- **TASK INSTRUCTIONS**: Write the entries below again, precisely as they appear.

- - - - -

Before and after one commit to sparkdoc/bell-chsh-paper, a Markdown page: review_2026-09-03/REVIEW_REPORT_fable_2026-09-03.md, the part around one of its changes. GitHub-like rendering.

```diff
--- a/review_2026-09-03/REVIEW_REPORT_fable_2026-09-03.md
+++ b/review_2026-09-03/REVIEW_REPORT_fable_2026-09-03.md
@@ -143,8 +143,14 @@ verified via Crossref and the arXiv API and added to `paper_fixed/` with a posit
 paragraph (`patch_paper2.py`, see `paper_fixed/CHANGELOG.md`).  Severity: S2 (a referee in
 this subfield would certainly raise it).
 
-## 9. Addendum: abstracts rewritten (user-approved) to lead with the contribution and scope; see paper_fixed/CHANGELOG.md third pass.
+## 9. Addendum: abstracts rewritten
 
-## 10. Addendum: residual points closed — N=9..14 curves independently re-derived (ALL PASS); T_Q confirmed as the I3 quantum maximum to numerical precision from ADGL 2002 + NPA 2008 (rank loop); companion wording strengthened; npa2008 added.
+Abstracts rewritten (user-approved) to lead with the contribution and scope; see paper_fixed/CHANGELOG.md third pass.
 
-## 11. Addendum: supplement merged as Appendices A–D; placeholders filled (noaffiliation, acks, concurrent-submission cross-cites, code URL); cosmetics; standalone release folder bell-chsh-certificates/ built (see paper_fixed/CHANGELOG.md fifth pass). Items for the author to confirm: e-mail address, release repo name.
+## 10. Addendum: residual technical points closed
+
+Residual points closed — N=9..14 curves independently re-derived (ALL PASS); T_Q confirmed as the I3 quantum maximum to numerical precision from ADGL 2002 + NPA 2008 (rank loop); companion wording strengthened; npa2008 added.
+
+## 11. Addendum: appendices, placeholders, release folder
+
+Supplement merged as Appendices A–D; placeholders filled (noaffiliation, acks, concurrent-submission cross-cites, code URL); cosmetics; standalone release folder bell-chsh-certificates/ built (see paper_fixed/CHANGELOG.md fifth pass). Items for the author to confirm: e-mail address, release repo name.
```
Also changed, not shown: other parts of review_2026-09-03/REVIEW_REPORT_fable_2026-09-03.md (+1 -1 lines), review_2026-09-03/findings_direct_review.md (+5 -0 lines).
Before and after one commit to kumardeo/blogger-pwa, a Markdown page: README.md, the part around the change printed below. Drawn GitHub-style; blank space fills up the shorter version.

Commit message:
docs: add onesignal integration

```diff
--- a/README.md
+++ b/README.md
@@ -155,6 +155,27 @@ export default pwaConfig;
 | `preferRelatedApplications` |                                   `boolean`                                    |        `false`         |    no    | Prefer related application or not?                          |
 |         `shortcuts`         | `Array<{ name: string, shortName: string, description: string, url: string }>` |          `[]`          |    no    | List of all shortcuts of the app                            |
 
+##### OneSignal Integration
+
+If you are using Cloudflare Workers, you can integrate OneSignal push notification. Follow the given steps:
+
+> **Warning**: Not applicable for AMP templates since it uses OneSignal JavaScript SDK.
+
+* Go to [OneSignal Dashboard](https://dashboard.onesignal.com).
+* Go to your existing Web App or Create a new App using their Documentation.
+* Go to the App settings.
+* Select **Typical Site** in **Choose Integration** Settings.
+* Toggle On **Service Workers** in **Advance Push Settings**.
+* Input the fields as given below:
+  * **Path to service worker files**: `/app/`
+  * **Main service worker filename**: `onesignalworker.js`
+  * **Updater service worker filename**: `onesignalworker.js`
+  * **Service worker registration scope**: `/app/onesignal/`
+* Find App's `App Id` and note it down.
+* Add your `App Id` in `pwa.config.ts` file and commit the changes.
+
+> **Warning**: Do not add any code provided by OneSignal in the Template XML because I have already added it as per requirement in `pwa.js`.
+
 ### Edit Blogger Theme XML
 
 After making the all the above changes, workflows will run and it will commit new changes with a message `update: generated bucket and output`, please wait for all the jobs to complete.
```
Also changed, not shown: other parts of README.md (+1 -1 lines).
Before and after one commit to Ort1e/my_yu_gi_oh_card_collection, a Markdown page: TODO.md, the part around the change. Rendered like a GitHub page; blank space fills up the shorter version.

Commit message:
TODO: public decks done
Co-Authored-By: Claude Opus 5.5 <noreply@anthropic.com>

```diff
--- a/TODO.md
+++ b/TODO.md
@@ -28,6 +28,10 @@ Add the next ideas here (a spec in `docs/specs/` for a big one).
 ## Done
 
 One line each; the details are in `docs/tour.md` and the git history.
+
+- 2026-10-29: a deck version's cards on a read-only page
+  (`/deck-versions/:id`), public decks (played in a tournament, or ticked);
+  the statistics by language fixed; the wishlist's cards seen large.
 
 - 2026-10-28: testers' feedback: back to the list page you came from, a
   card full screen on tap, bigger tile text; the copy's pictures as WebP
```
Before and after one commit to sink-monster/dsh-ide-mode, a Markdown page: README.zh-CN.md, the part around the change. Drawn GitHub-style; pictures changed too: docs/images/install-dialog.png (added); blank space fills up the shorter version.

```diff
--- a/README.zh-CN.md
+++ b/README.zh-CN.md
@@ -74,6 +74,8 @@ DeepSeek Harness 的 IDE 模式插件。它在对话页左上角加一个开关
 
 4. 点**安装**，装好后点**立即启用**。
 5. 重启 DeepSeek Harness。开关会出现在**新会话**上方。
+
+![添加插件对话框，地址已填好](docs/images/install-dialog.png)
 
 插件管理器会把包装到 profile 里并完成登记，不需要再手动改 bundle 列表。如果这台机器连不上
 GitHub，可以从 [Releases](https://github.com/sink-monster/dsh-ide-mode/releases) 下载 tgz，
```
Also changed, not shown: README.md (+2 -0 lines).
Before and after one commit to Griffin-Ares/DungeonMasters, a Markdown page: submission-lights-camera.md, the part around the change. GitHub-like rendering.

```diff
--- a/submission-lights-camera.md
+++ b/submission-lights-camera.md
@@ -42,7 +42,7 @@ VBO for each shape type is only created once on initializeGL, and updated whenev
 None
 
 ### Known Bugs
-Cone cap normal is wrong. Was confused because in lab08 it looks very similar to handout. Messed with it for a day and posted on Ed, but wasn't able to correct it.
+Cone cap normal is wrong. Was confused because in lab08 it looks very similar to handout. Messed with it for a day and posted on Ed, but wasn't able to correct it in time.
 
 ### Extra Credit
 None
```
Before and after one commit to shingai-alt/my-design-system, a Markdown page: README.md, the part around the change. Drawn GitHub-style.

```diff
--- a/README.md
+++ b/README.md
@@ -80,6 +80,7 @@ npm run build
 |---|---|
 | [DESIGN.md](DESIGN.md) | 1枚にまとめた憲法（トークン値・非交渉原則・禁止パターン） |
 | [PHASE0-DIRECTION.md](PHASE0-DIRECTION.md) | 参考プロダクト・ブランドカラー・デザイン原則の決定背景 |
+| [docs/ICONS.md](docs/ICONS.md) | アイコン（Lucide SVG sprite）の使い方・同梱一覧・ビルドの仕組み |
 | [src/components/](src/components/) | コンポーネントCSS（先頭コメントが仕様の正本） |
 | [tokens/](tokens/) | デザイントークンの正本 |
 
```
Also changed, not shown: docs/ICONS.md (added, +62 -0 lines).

- - - - -

- **ANSWER FOR THE TASK**:
Before and after one commit to sparkdoc/bell-chsh-paper, a Markdown page: review_2026-09-03/REVIEW_REPORT_fable_2026-09-03.md, the part around one of its changes. GitHub-like rendering.

```diff
--- a/review_2026-09-03/REVIEW_REPORT_fable_2026-09-03.md
+++ b/review_2026-09-03/REVIEW_REPORT_fable_2026-09-03.md
@@ -143,8 +143,14 @@ verified via Crossref and the arXiv API and added to `paper_fixed/` with a posit
 paragraph (`patch_paper2.py`, see `paper_fixed/CHANGELOG.md`).  Severity: S2 (a referee in
 this subfield would certainly raise it).
 
-## 9. Addendum: abstracts rewritten (user-approved) to lead with the contribution and scope; see paper_fixed/CHANGELOG.md third pass.
+## 9. Addendum: abstracts rewritten
 
-## 10. Addendum: residual points closed — N=9..14 curves independently re-derived (ALL PASS); T_Q confirmed as the I3 quantum maximum to numerical precision from ADGL 2002 + NPA 2008 (rank loop); companion wording strengthened; npa2008 added.
+Abstracts rewritten (user-approved) to lead with the contribution and scope; see paper_fixed/CHANGELOG.md third pass.
 
-## 11. Addendum: supplement merged as Appendices A–D; placeholders filled (noaffiliation, acks, concurrent-submission cross-cites, code URL); cosmetics; standalone release folder bell-chsh-certificates/ built (see paper_fixed/CHANGELOG.md fifth pass). Items for the author to confirm: e-mail address, release repo name.
+## 10. Addendum: residual technical points closed
+
+Residual points closed — N=9..14 curves independently re-derived (ALL PASS); T_Q confirmed as the I3 quantum maximum to numerical precision from ADGL 2002 + NPA 2008 (rank loop); companion wording strengthened; npa2008 added.
+
+## 11. Addendum: appendices, placeholders, release folder
+
+Supplement merged as Appendices A–D; placeholders filled (noaffiliation, acks, concurrent-submission cross-cites, code URL); cosmetics; standalone release folder bell-chsh-certificates/ built (see paper_fixed/CHANGELOG.md fifth pass). Items for the author to confirm: e-mail address, release repo name.
```
Also changed, not shown: other parts of review_2026-09-03/REVIEW_REPORT_fable_2026-09-03.md (+1 -1 lines), review_2026-09-03/findings_direct_review.md (+5 -0 lines).
Before and after one commit to kumardeo/blogger-pwa, a Markdown page: README.md, the part around the change printed below. Drawn GitHub-style; blank space fills up the shorter version.

Commit message:
docs: add onesignal integration

```diff
--- a/README.md
+++ b/README.md
@@ -155,6 +155,27 @@ export default pwaConfig;
 | `preferRelatedApplications` |                                   `boolean`                                    |        `false`         |    no    | Prefer related application or not?                          |
 |         `shortcuts`         | `Array<{ name: string, shortName: string, description: string, url: string }>` |          `[]`          |    no    | List of all shortcuts of the app                            |
 
+##### OneSignal Integration
+
+If you are using Cloudflare Workers, you can integrate OneSignal push notification. Follow the given steps:
+
+> **Warning**: Not applicable for AMP templates since it uses OneSignal JavaScript SDK.
+
+* Go to [OneSignal Dashboard](https://dashboard.onesignal.com).
+* Go to your existing Web App or Create a new App using their Documentation.
+* Go to the App settings.
+* Select **Typical Site** in **Choose Integration** Settings.
+* Toggle On **Service Workers** in **Advance Push Settings**.
+* Input the fields as given below:
+  * **Path to service worker files**: `/app/`
+  * **Main service worker filename**: `onesignalworker.js`
+  * **Updater service worker filename**: `onesignalworker.js`
+  * **Service worker registration scope**: `/app/onesignal/`
+* Find App's `App Id` and note it down.
+* Add your `App Id` in `pwa.config.ts` file and commit the changes.
+
+> **Warning**: Do not add any code provided by OneSignal in the Template XML because I have already added it as per requirement in `pwa.js`.
+
 ### Edit Blogger Theme XML
 
 After making the all the above changes, workflows will run and it will commit new changes with a message `update: generated bucket and output`, please wait for all the jobs to complete.
```
Also changed, not shown: other parts of README.md (+1 -1 lines).
Before and after one commit to Ort1e/my_yu_gi_oh_card_collection, a Markdown page: TODO.md, the part around the change. Rendered like a GitHub page; blank space fills up the shorter version.

Commit message:
TODO: public decks done
Co-Authored-By: Claude Opus 5.5 <noreply@anthropic.com>

```diff
--- a/TODO.md
+++ b/TODO.md
@@ -28,6 +28,10 @@ Add the next ideas here (a spec in `docs/specs/` for a big one).
 ## Done
 
 One line each; the details are in `docs/tour.md` and the git history.
+
+- 2026-10-29: a deck version's cards on a read-only page
+  (`/deck-versions/:id`), public decks (played in a tournament, or ticked);
+  the statistics by language fixed; the wishlist's cards seen large.
 
 - 2026-10-28: testers' feedback: back to the list page you came from, a
   card full screen on tap, bigger tile text; the copy's pictures as WebP
```
Before and after one commit to sink-monster/dsh-ide-mode, a Markdown page: README.zh-CN.md, the part around the change. Drawn GitHub-style; pictures changed too: docs/images/install-dialog.png (added); blank space fills up the shorter version.

```diff
--- a/README.zh-CN.md
+++ b/README.zh-CN.md
@@ -74,6 +74,8 @@ DeepSeek Harness 的 IDE 模式插件。它在对话页左上角加一个开关
 
 4. 点**安装**，装好后点**立即启用**。
 5. 重启 DeepSeek Harness。开关会出现在**新会话**上方。
+
+![添加插件对话框，地址已填好](docs/images/install-dialog.png)
 
 插件管理器会把包装到 profile 里并完成登记，不需要再手动改 bundle 列表。如果这台机器连不上
 GitHub，可以从 [Releases](https://github.com/sink-monster/dsh-ide-mode/releases) 下载 tgz，
```
Also changed, not shown: README.md (+2 -0 lines).
Before and after one commit to Griffin-Ares/DungeonMasters, a Markdown page: submission-lights-camera.md, the part around the change. GitHub-like rendering.

```diff
--- a/submission-lights-camera.md
+++ b/submission-lights-camera.md
@@ -42,7 +42,7 @@ VBO for each shape type is only created once on initializeGL, and updated whenev
 None
 
 ### Known Bugs
-Cone cap normal is wrong. Was confused because in lab08 it looks very similar to handout. Messed with it for a day and posted on Ed, but wasn't able to correct it.
+Cone cap normal is wrong. Was confused because in lab08 it looks very similar to handout. Messed with it for a day and posted on Ed, but wasn't able to correct it in time.
 
 ### Extra Credit
 None
```
Before and after one commit to shingai-alt/my-design-system, a Markdown page: README.md, the part around the change. Drawn GitHub-style.

```diff
--- a/README.md
+++ b/README.md
@@ -80,6 +80,7 @@ npm run build
 |---|---|
 | [DESIGN.md](DESIGN.md) | 1枚にまとめた憲法（トークン値・非交渉原則・禁止パターン） |
 | [PHASE0-DIRECTION.md](PHASE0-DIRECTION.md) | 参考プロダクト・ブランドカラー・デザイン原則の決定背景 |
+| [docs/ICONS.md](docs/ICONS.md) | アイコン（Lucide SVG sprite）の使い方・同梱一覧・ビルドの仕組み |
 | [src/components/](src/components/) | コンポーネントCSS（先頭コメントが仕様の正本） |
 | [tokens/](tokens/) | デザイントークンの正本 |
 
```
Also changed, not shown: docs/ICONS.md (added, +62 -0 lines).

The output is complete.